2023-01-01

A {\em square coloring} of a graph $G$ is a coloring of the square $G^2$ of $G$, that is, a coloring of the vertices of $G$ such that any two vertices that are at distance at most $2$ in $G$ receive different colors. We investigate the complexity of finding a square coloring with a given number of $q$ colors. We show that the problem is polynomial-time solvable on graphs of bounded treewidth by presenting an algorithm with running time $n^{2^{\ttw + 4}+O(1)}$ for graphs of treewidth at most $\ttw$. The somewhat unusual exponent $2^\ttw$ in the running time is essentially optimal: we show that for any $\epsilon>0$, there is no algorithm with running time $f(\ttw)n^{(2-\epsilon)^\ttw}$ unless the Exponential-Time Hypothesis (ETH) fails. We also show that the square coloring problem is NP-hard on planar graphs for any fixed number $q \ge 4$ of colors. Our main algorithmic result is showing that the problem (when the number of colors $q$ is part of the input) can be solved in subexponential time $2^{O(n^{2/3}\log n)}$ on planar graphs. The result follows from the combination of two algorithms. If the number $q$ of colors is small ($\le n^{1/3}$), then we can exploit a treewidth bound on the square of the graph to solve the problem in time $2^{O(\sqrt{qn}\log n)}$. If the number of colors is large ($\ge n^{1/3}$), then an algorithm based on protrusion decompositions and building on our result for the bounded-treewidth case solves the problem in time $2^{O(n\log n/q)}$.

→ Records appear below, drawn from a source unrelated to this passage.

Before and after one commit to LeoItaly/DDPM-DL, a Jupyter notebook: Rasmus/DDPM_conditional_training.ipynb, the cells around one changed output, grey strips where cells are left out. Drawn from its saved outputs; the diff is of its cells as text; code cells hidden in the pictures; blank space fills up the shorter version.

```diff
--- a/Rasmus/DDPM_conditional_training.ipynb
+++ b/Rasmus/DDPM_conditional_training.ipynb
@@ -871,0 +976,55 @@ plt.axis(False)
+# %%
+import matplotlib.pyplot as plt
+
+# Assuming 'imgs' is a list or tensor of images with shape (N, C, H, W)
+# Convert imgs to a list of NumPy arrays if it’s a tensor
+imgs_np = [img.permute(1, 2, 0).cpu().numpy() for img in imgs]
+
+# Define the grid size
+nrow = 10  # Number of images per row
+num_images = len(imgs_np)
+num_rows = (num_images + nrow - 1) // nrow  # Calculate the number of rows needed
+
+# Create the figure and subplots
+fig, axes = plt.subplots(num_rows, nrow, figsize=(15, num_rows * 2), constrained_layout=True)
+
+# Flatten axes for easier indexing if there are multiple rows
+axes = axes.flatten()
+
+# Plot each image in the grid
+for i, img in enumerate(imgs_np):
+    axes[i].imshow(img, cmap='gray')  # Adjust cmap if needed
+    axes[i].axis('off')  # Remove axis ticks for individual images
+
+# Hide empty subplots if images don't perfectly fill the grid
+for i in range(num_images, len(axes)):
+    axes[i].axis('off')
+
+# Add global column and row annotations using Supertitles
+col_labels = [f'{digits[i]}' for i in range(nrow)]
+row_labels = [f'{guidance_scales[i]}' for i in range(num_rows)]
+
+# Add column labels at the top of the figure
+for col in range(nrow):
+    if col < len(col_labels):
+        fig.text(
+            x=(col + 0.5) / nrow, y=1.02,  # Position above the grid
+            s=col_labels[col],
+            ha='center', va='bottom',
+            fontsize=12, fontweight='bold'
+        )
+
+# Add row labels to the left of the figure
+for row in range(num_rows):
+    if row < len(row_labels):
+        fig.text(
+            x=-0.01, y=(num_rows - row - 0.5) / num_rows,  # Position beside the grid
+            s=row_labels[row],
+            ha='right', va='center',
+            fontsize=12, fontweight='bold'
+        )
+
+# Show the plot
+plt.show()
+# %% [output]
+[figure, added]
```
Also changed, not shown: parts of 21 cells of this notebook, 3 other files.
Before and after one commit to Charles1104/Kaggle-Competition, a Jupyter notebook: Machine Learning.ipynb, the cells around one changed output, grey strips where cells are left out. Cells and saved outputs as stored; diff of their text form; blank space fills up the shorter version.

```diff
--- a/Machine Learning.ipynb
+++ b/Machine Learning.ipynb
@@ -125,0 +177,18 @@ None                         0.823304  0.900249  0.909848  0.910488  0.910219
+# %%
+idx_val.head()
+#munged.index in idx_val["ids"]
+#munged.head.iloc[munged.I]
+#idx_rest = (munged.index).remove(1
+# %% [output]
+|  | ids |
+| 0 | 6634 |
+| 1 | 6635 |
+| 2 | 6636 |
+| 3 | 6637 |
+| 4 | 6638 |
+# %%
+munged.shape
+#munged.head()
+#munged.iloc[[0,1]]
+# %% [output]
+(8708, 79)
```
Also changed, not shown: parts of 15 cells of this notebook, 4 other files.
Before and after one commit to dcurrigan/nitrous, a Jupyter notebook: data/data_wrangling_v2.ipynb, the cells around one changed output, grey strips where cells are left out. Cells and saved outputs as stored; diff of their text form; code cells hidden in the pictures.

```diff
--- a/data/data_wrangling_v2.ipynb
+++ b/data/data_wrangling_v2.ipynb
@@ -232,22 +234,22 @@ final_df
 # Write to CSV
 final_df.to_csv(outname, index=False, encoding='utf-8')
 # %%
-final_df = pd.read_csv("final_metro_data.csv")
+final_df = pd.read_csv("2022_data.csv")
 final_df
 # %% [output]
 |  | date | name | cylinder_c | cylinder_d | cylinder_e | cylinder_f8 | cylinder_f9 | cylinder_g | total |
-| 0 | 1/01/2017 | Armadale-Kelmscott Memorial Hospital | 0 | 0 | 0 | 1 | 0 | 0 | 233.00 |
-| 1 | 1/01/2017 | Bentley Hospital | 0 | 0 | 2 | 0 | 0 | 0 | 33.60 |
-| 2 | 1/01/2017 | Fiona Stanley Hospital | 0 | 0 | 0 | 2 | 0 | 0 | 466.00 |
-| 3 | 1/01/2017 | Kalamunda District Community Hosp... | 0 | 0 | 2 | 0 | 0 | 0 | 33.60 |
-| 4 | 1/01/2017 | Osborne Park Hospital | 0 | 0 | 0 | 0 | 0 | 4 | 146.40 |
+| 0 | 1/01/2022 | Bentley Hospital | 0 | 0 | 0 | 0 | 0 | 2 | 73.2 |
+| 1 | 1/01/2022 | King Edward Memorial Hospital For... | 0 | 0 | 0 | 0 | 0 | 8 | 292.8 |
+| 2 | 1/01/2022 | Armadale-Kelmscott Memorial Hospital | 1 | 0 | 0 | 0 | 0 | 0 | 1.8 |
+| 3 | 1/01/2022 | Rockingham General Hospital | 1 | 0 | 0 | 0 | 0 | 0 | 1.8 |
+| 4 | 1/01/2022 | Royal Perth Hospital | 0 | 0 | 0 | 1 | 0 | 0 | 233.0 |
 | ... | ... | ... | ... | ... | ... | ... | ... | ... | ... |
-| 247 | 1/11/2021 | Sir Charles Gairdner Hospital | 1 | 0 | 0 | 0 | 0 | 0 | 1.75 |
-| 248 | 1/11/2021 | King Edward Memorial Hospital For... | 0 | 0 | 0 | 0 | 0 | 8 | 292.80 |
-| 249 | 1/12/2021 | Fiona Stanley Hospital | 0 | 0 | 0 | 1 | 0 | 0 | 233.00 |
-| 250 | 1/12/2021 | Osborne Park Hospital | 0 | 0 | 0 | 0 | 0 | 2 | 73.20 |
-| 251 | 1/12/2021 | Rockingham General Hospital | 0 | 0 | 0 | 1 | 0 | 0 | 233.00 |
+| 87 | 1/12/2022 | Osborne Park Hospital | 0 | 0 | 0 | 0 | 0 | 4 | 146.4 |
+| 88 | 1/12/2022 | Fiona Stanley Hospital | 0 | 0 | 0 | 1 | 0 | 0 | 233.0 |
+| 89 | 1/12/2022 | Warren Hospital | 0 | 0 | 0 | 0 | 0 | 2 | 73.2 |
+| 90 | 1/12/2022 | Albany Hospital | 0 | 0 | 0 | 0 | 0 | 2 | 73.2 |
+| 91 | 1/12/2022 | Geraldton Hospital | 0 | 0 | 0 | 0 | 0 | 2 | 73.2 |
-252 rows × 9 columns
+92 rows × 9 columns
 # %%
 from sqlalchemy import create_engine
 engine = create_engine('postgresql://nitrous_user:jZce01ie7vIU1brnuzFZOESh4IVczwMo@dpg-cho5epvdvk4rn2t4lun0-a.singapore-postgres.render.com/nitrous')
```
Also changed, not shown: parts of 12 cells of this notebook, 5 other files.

Conference / Medium

ACM-SIAM Symposium on Discrete Algorithms (SODA 2023)

Date published

2023-01-01

Date last modified

2022-10-12 18:49:52